Players & Makers


When first confronted with the task of finding out the problems surrounding the art world, we quickly discovered how naive we were about the commercial art world. On a mission to better understand the art world, the group conducted interviews with UAL staff and practising professionals to find out the exact problems that were being faced. People we spoke to include artist John Armleder, curators Nora Heidorn, Elliot Burns and director of 1-54 Contemporary African Art Fair Touria El Glaoui. From these conversations, there was a consensus that many elements of the economic system needs to be rethought. 


With this information, the group saw it was most effective to understand how these problems of the art model impact them and their current position as students. What does a broken art fair model mean to students? How do students position themselves in the art world? How can students have agency in the Art World? 


These questions would lead to Players and Makers, a roundtable talk at Central Saint Martins with guests Angie Illman, Calum Hall, Jacob Willer,  Maura Derossis, Liam Newnham, Stephanie Dieckvoss and Suwen Huang.
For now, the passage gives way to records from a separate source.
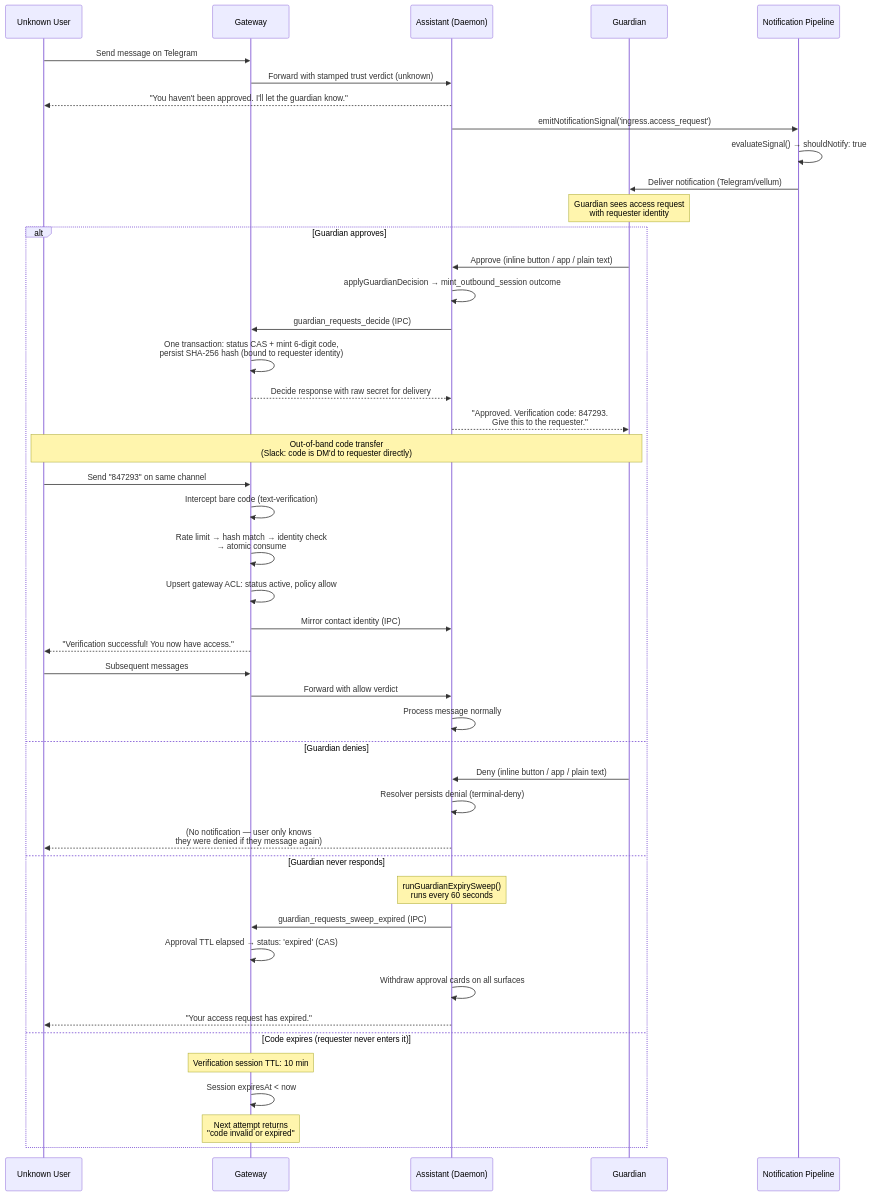
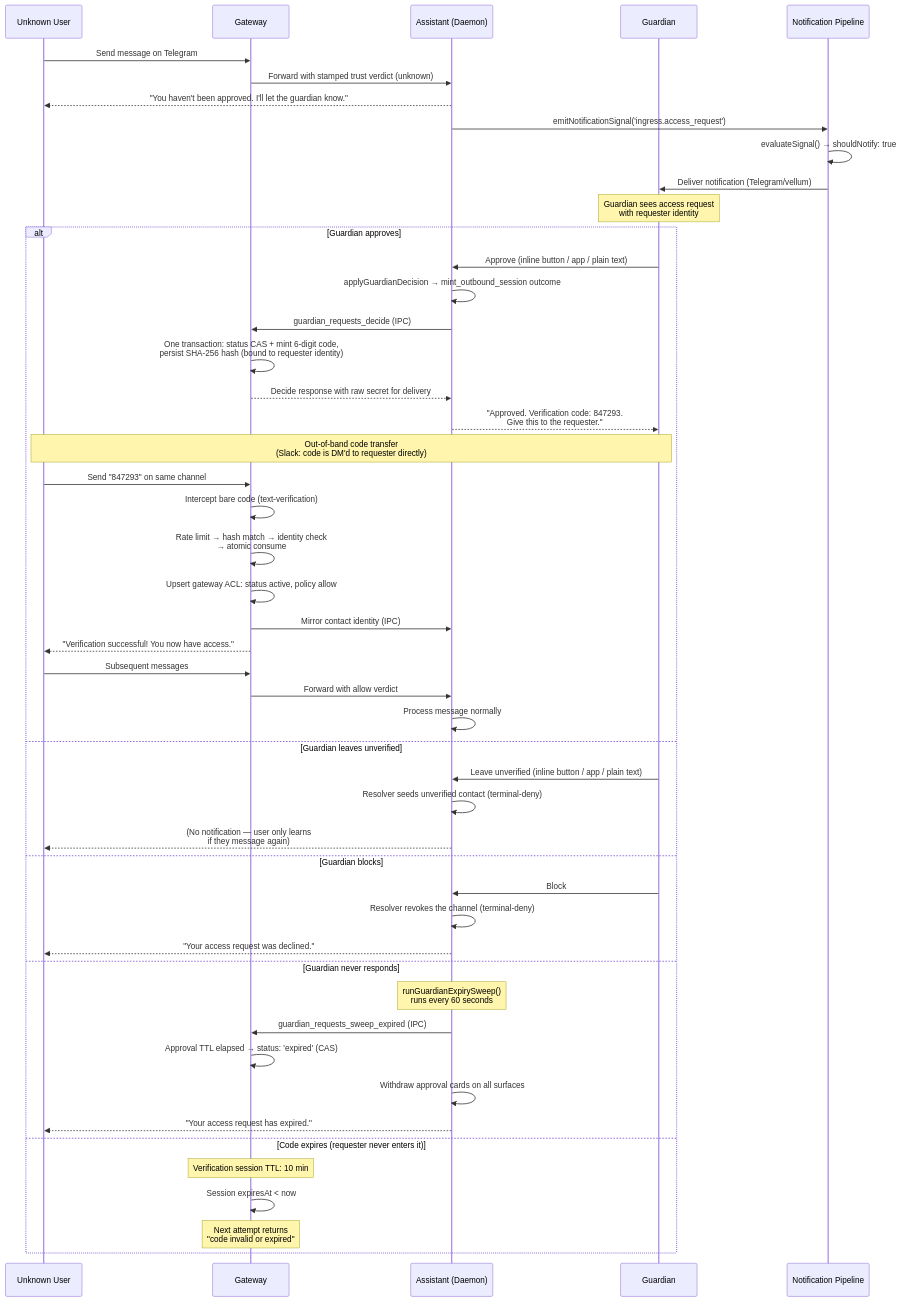
One commit to vellum-ai/vellum-assistant changed the diagram in assistant/docs/trusted-contact-access.md. Above: the diagram before and after it, drawn with Mermaid. The commit also changed other lines of this file and 6 other files, not shown here.

````diff
--- a/assistant/docs/trusted-contact-access.md
+++ b/assistant/docs/trusted-contact-access.md
@@ -155,57 +155,62 @@
 ```mermaid
 sequenceDiagram
     participant U as Unknown User
     participant GW as Gateway
     participant A as Assistant (Daemon)
     participant G as Guardian
     participant N as Notification Pipeline
 
     U->>GW: Send message on Telegram
     GW->>A: Forward with stamped trust verdict (unknown)
     A-->>U: "You haven't been approved. I'll let the guardian know."
 
     A->>N: emitNotificationSignal('ingress.access_request')
     N->>N: evaluateSignal() → shouldNotify: true
     N->>G: Deliver notification (Telegram/vellum)
 
     Note over G: Guardian sees access request<br/>with requester identity
 
     alt Guardian approves
         G->>A: Approve (inline button / app / plain text)
         A->>A: applyGuardianDecision → mint_outbound_session outcome
         A->>GW: guardian_requests_decide (IPC)
         GW->>GW: One transaction: status CAS + mint 6-digit code,<br/>persist SHA-256 hash (bound to requester identity)
         GW-->>A: Decide response with raw secret for delivery
         A-->>G: "Approved. Verification code: 847293.<br/>Give this to the requester."
 
         Note over G,U: Out-of-band code transfer<br/>(Slack: code is DM'd to requester directly)
 
         U->>GW: Send "847293" on same channel
         GW->>GW: Intercept bare code (text-verification)
         GW->>GW: Rate limit → hash match → identity check<br/>→ atomic consume
         GW->>GW: Upsert gateway ACL: status active, policy allow
         GW->>A: Mirror contact identity (IPC)
         GW-->>U: "Verification successful! You now have access."
 
         U->>GW: Subsequent messages
         GW->>A: Forward with allow verdict
         A->>A: Process message normally
 
-    else Guardian denies
-        G->>A: Deny (inline button / app / plain text)
-        A->>A: Resolver persists denial (terminal-deny)
-        A-->>U: (No notification — user only knows<br/>they were denied if they message again)
+    else Guardian leaves unverified
+        G->>A: Leave unverified (inline button / app / plain text)
+        A->>A: Resolver seeds unverified contact (terminal-deny)
+        A-->>U: (No notification — user only learns<br/>if they message again)
+
+    else Guardian blocks
+        G->>A: Block
+        A->>A: Resolver revokes the channel (terminal-deny)
+        A-->>U: "Your access request was declined."
 
     else Guardian never responds
         Note over A: runGuardianExpirySweep()<br/>runs every 60 seconds
         A->>GW: guardian_requests_sweep_expired (IPC)
         GW->>GW: Approval TTL elapsed → status: 'expired' (CAS)
         A->>A: Withdraw approval cards on all surfaces
         A-->>U: "Your access request has expired."
 
     else Code expires (requester never enters it)
         Note over GW: Verification session TTL: 10 min
         GW->>GW: Session expiresAt < now
         Note over GW: Next attempt returns<br/>"code invalid or expired"
     end
 ```
````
The roundtable discussed the relationship between academia and the art world and was moderated by members of ARtCH who led the conversation using research and data collected from students by the MA CCC group.








The group asked students from UAL and beyond three main questions: 


  1. Why did you choose to attend art school?

  2. What are your feelings about the art market?

  3. What questions do you have for art  professionals?


The responses were framed to pose questions at a diverse table of professionals with different roles in the art world. The roundtable was divided into themes


  1. Art school as a commercial institution 

  2. The art world and elitism 

  3. How do we value art 

  4. The role of the curator and new academic disciplines 

  5. The future of the industry 


The first theme was understanding that art schools operate like commercial institutions making students part of the art world. The table agreed that in many ways art school doesn’t prepare students for the art world. This developed the conversation to question the role of academic institutions and the purpose of the art school curriculum. It also led the table to confront issues present in these institutions such as inequality and elitism which can be fueled by intersections of class, race and gender. The topic of elitism naturally made the roundtable guests talk about how art is valued and who has the power in deciding ‘good art'.  The rise of digital technologies and social media, in particular, proved that there is a new model where artists can directly connect with customers which made us debate the position of curators and emerging roles in the art world. The talk came to close thinking about the future of the industry.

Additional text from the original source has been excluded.